Travelin',

;)

Edited by RV, 08 May 2012 - 11:20 AM.

RV/Derek
http://www.rvroadie.com Email on the bottom of my website page.
Retired AF 1971-1998
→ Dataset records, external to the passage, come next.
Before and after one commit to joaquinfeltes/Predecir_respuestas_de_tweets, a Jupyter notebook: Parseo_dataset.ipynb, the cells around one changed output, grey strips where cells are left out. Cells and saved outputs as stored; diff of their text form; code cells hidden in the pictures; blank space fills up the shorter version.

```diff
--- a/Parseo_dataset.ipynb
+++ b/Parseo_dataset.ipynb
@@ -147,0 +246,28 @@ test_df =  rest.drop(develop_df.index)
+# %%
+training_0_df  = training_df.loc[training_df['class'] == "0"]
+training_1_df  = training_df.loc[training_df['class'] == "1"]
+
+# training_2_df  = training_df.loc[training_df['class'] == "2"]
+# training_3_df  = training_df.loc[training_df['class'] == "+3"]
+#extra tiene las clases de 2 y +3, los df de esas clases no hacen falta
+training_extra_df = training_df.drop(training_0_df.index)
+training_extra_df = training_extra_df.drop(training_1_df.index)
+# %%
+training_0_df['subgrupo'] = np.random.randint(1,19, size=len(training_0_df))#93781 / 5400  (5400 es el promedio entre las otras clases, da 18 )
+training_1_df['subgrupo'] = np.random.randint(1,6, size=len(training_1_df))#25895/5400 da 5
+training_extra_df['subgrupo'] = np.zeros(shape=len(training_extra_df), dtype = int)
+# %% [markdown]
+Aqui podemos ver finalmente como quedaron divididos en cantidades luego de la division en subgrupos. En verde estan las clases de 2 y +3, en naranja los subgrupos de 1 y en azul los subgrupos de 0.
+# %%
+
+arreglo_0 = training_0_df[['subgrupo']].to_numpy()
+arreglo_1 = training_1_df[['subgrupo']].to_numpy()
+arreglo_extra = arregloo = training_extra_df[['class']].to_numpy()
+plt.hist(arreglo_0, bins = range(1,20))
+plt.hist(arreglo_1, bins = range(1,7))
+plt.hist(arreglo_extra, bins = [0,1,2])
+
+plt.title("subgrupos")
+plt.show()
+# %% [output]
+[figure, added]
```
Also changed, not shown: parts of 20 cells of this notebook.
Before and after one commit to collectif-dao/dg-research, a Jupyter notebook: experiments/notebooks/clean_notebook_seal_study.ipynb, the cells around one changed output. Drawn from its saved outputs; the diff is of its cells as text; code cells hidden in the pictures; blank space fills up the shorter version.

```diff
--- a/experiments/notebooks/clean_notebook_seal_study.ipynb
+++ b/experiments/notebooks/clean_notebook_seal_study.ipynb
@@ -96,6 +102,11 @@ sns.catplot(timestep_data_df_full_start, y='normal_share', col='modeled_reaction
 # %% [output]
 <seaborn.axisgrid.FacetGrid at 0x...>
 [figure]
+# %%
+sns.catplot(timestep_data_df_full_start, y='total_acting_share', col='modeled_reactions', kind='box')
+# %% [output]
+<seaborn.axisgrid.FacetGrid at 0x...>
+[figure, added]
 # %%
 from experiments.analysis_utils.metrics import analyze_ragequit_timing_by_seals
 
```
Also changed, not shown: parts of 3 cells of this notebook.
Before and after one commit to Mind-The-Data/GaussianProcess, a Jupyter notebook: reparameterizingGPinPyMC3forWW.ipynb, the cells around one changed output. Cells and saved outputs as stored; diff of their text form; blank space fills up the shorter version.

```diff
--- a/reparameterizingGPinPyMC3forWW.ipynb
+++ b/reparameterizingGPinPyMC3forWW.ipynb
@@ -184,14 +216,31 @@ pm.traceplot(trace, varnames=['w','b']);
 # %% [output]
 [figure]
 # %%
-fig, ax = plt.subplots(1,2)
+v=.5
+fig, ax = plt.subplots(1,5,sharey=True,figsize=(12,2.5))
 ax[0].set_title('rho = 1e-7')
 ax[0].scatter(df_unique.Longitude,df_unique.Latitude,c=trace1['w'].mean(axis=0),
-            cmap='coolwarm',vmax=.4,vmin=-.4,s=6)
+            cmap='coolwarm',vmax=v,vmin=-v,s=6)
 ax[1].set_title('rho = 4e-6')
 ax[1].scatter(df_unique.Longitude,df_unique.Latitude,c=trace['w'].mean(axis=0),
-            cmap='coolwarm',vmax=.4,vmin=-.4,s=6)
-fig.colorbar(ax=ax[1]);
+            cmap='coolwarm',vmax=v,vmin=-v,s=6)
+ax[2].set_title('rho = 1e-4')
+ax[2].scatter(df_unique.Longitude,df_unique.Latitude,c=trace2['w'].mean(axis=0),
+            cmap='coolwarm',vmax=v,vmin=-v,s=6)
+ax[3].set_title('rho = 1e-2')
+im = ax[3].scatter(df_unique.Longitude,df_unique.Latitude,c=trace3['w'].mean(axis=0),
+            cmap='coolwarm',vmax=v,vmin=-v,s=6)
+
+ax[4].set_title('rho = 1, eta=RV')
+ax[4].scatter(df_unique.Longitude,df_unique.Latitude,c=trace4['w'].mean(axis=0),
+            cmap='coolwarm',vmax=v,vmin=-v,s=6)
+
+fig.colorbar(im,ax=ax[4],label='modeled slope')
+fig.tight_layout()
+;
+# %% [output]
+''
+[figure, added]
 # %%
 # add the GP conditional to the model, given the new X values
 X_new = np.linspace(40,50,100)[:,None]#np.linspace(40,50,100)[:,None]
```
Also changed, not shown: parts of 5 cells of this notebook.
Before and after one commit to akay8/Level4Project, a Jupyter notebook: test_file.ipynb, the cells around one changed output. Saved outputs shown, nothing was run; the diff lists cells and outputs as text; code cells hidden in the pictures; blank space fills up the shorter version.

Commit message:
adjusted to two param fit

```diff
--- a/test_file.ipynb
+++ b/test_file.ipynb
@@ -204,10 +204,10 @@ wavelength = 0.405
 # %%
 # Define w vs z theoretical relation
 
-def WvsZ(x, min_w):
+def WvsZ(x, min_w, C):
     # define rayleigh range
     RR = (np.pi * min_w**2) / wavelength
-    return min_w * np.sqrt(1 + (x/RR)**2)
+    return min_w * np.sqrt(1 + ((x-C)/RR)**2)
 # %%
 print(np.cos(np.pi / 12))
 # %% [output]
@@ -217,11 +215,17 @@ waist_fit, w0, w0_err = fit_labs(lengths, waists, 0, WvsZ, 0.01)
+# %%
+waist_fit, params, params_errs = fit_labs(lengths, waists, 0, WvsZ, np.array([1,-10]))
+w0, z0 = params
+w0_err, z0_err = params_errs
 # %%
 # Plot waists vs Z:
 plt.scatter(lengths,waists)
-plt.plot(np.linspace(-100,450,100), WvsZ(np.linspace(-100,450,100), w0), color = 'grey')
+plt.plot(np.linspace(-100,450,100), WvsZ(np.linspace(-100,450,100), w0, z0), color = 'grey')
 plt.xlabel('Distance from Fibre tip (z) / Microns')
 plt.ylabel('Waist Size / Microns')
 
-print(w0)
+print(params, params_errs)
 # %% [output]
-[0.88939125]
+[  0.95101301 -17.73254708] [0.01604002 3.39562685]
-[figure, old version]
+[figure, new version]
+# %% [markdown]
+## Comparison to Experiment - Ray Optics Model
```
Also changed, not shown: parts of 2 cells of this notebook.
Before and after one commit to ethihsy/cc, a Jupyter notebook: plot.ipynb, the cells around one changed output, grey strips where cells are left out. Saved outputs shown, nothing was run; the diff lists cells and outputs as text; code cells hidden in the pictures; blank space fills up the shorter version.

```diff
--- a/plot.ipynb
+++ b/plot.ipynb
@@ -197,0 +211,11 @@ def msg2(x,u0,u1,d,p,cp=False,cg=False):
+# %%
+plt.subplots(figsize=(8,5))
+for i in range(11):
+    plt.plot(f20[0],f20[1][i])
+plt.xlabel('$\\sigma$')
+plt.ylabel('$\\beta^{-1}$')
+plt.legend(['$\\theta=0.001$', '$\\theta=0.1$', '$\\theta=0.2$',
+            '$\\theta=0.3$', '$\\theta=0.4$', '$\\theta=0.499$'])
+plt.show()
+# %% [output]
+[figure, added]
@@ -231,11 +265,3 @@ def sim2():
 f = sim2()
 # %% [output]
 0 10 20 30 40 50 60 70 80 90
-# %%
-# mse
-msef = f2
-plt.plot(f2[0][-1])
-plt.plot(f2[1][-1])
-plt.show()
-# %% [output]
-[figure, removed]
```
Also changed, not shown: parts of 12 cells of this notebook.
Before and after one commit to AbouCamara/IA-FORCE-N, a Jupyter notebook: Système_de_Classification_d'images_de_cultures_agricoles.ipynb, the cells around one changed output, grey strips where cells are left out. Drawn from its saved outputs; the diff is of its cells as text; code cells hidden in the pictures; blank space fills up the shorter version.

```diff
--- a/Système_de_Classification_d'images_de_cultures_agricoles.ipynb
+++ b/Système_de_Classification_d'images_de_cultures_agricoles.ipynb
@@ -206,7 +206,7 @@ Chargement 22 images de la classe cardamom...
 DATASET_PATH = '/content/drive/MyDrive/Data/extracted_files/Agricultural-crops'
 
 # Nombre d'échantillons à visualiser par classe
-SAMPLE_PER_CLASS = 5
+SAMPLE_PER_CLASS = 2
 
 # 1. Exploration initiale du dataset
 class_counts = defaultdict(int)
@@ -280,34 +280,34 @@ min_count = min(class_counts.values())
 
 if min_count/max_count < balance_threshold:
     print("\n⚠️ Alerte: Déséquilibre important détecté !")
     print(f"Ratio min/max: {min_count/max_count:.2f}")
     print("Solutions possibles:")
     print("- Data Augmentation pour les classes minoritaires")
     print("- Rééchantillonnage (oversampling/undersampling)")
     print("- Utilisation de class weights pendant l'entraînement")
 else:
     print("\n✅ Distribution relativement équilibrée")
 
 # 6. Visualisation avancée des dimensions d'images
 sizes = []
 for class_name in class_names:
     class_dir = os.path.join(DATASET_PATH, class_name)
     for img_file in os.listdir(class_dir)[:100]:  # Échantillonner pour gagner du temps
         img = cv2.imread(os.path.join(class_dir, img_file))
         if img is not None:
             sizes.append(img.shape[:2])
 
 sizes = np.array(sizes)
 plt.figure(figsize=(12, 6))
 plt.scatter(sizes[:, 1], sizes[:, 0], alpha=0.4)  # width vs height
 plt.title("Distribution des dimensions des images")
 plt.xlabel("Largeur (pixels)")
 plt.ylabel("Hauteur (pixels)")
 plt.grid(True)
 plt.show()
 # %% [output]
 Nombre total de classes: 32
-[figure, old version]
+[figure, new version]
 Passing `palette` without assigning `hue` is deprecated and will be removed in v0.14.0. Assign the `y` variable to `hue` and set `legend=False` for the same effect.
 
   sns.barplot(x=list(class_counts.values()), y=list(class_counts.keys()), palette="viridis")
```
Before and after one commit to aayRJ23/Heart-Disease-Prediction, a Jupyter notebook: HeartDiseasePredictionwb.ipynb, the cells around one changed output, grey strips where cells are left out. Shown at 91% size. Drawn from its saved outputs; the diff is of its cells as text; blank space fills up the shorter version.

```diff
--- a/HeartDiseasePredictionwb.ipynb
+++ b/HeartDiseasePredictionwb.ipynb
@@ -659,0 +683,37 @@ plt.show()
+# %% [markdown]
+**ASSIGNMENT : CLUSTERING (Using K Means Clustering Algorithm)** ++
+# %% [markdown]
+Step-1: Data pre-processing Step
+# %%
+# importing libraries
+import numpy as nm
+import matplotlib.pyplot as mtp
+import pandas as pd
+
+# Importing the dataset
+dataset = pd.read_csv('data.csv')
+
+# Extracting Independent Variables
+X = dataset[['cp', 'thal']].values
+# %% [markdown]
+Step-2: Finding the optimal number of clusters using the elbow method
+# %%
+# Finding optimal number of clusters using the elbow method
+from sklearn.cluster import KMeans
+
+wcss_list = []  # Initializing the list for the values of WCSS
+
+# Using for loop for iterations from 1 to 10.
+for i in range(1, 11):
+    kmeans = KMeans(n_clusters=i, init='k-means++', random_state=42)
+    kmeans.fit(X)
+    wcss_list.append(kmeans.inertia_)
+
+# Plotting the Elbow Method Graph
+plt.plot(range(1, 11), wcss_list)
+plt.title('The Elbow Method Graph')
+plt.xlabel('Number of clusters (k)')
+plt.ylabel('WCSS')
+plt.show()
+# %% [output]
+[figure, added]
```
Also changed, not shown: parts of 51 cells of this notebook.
When you see a worthy man, endeavor to emulate him. When you see an unworthy man, look inside yourself. - Confucius